Brandalin Barnes, left, is a nuclear technician student at Idaho State University's Energy Systems Technology and Education Center (ESTEC). Her summer internship at INL provided experience at the lab's operating nuclear facilities.

Internships give nuclear technician students hands-on experience

By Kortny Rolston, INL Communications & Governmental Affairs

Brandalin Barnes expected to spend her 10-week internship at Idaho National Laboratory as a "go-fer" or errand girl. Instead, she is working in a control room, walking down piping systems, and monitoring temperature, pressure and other critical parameters at an INL nuclear facility.
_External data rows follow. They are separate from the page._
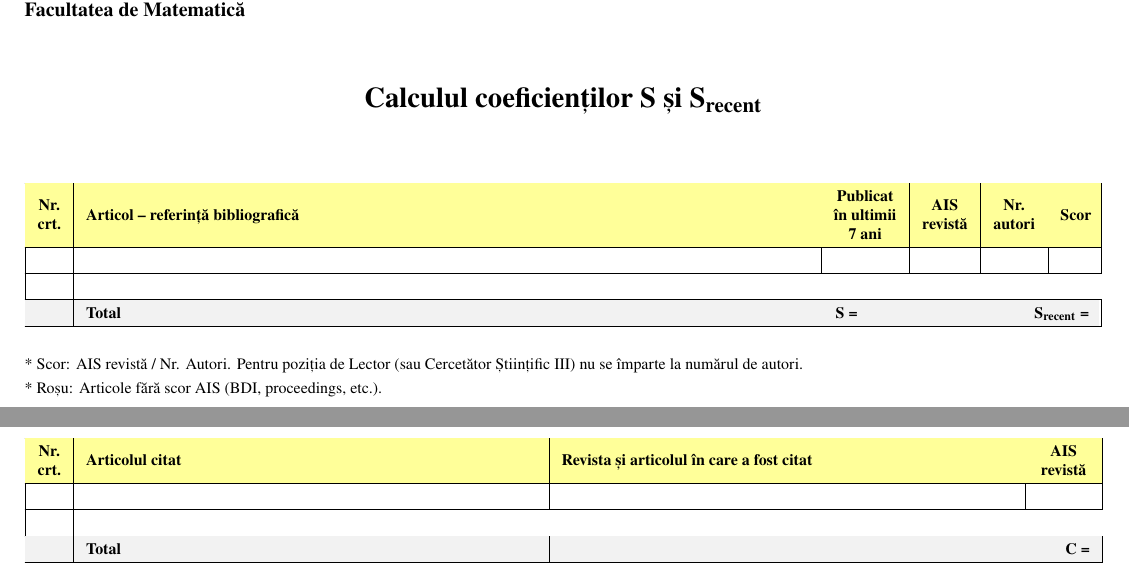
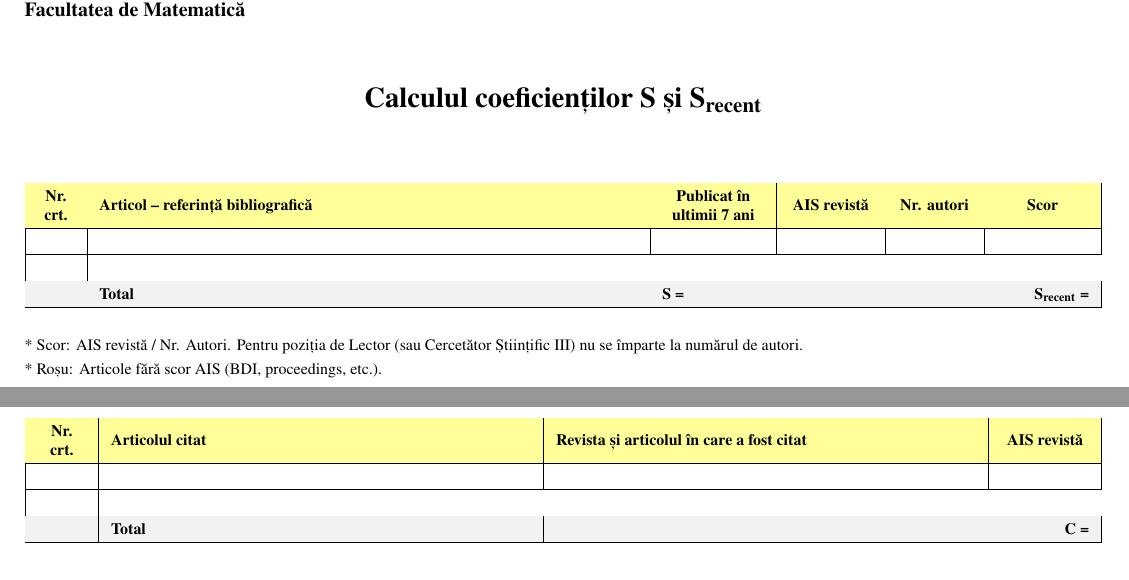
Before and after one commit to alexfikl/uvt-scholarly, a LaTeX document (src/uvt_scholarly/resources/math.tpl.tex): two parts of pages 2 and 3 of 7, joined at a grey line, cut so that both start at the same text. Compiled offline with pdfLaTeX.

Commit message:
feat: rework template tables to fit \textwidth

```diff
--- a/src/uvt_scholarly/resources/math.tpl.tex
+++ b/src/uvt_scholarly/resources/math.tpl.tex
@@ -63,6 +63,13 @@
 \NewDocumentCommand \TplBlock {+m} {}
 \NewDocumentCommand \TplVar {+m} {}
 
+\newlength{\tablewidth}
+\NewDocumentCommand \TplTableWidth {m} {%
+    \setlength{\tablewidth}{\dimexpr\textwidth
+        - \numexpr 2*#1\relax\tabcolsep
+        - \numexpr #1+1\relax\arrayrulewidth\relax}%
+}
+
 % }}}
 
 \begin{document}
@@ -175,13 +180,15 @@ C5\_UVT &
 {\footnotesize
 \renewcommand{\arraystretch}{1.35}
 
+\TplTableWidth{6}
+
 \begin{longtable}{
-    |>{\centering\arraybackslash}m{1.5em}
-    |m{\dimexpr\textwidth-12.9em-12\tabcolsep-7\arrayrulewidth}
-    |>{\centering\arraybackslash}m{4em}
-    |>{\centering\arraybackslash}m{2.9em}
-    |>{\centering\arraybackslash}m{2.7em}
-    |>{\centering\arraybackslash}m{1.8em}|}
+    |>{\centering\arraybackslash}m{0.04\tablewidth}
+    |m{0.58\tablewidth}
+    |>{\centering\arraybackslash}m{0.11\tablewidth}
+    |>{\centering\arraybackslash}m{0.09\tablewidth}
+    |>{\centering\arraybackslash}m{0.08\tablewidth}
+    |>{\centering\arraybackslash}m{0.10\tablewidth}|}
 % header on first page
 \hline
 \rowcolor{TableYellow}
@@ -215,7 +222,7 @@ C5\_UVT &
 \hline
 \rowcolor{TableGray} &
 \textbf{Total} &
-\multicolumn{4}{m{\dimexpr(11.4em+6\tabcolsep)}|}{
+\multicolumn{4}{m{\dimexpr 0.38\tablewidth + 6\tabcolsep + 3\arrayrulewidth\relax}|}{
     \textbf{S = \TplVar{'{:.3f}'.format(candidate.ais)}}
     \hfill
     \textbf{S\textsubscript{recent} = \TplVar{"{:.3f}".format(candidate.recent_ais)}}
@@ -254,16 +261,13 @@ C5\_UVT &
 {\footnotesize
 \renewcommand{\arraystretch}{1.35}
 
-\newlength{\firstcol}
-\setlength{\firstcol}{1.5em}
-\newlength{\lastcol}
-\setlength{\lastcol}{3.3em}
+\TplTableWidth{4}
 
 \begin{longtable}{
-    |>{\centering\arraybackslash}m{\firstcol}
-    |m{\dimexpr(\textwidth-\firstcol-\lastcol-8\tabcolsep-4\arrayrulewidth)/2}
-    |m{\dimexpr(\textwidth-\firstcol-\lastcol-8\tabcolsep-4\arrayrulewidth)/2}
-    |>{\centering\arraybackslash}m{\lastcol}|}
+    |>{\centering\arraybackslash}m{0.05\tablewidth}
+    |m{0.43\tablewidth}
+    |m{0.43\tablewidth}
+    |>{\centering\arraybackslash}m{0.09\tablewidth}|}
 % header on first page
 \hline
 \rowcolor{TableYellow}
```
Also changed, not shown: src/uvt_scholarly/resources/math.tpl.tex (34 more changed lines).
Barnes worked at the Materials & Fuels Complex's Fuel Conditioning Facility, which contains this large hot cell to protect employees working with highly-radioactive materials.

And the second-year student at Idaho State University's Energy Systems Technology and Education Center (ESTEC) couldn't be happier.
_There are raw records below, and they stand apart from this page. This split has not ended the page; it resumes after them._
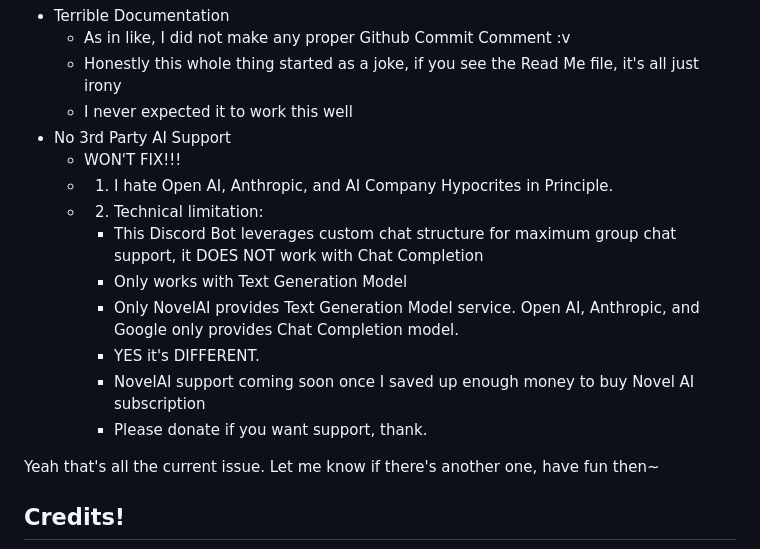
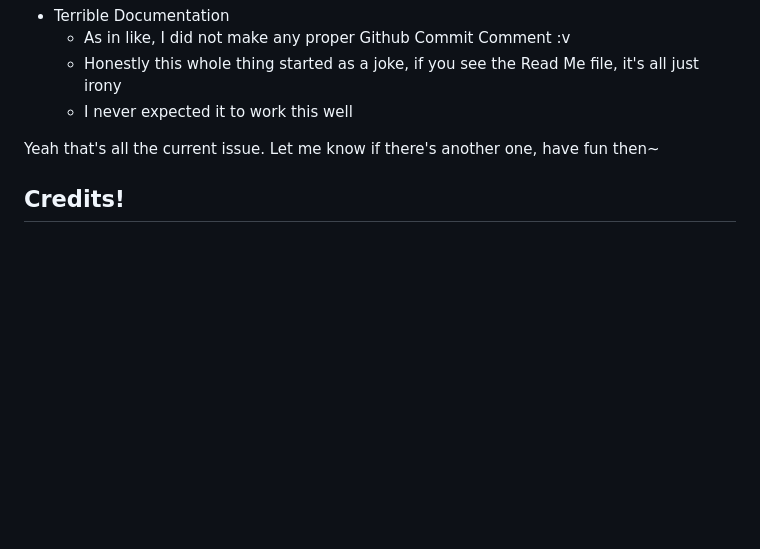
Before and after one commit to Iteranya/AktivaAI, a Markdown page: README.md, the part around the change. Rendered like a GitHub page; blank space fills up the shorter version.

```diff
--- a/README.md
+++ b/README.md
@@ -90,16 +90,6 @@ Refer to README.md file in the characters folder.
   - As in like, I did not make any proper Github Commit Comment :v
   - Honestly this whole thing started as a joke, if you see the Read Me file, it's all just irony
   - I never expected it to work this well
-- No 3rd Party AI Support
-  - WON'T FIX!!!
-  - 1. I hate Open AI, Anthropic, and AI Company Hypocrites in Principle.
-  - 2. Technical limitation:
-    - This Discord Bot leverages custom chat structure for maximum group chat support, it DOES NOT work with Chat Completion
-    - Only works with Text Generation Model
-    - Only NovelAI provides Text Generation Model service. Open AI, Anthropic, and Google only provides Chat Completion model.
-    - YES it's DIFFERENT.
-    - NovelAI support coming soon once I saved up enough money to buy Novel AI subscription
-    - Please donate if you want support, thank.
 
 Yeah that's all the current issue. Let me know if there's another one, have fun then~
 
```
"I had this idea that an internship would be making copies and getting coffee, not working in a hot cell and learning about system piping and components," said Barnes, who is enrolled in ESTEC's nuclear operations technician program. "It's been amazing. I work with reactor operators and attend the same training that qualifies them to operate nuclear systems."

Barnes is one of a handful of ESTEC nuclear technician students interning at INL this summer. Some, like Barnes, work primarily at INL's Materials and Fuels Complex while others are based at the lab's Advanced Test Reactor.

Barnes and her classmates are the first wave of students to enroll in the year-old ESTEC nuclear operations technician program, which INL helped launch in 2011.

Barnes and fellow intern Evelyn Hoover pose outside the Materials & Fuels Complex's Fuel Conditioning Facility.
Richard Holman, INL's workforce initiatives manager, said the goal is to give the students real experience in nuclear systems and operations.

"There is a tremendous shortage of experienced nuclear technicians in this country," he said. "Anything we can do to help these students get experience is important to the safety and security of current and new nuclear plants."

Vince Bowen, a nuclear facilities manager at INL and an ESTEC instructor, agrees.

Students learn theory in the classroom, but the knowledge that Barnes and other ESTEC students gain in the field is invaluable, he said.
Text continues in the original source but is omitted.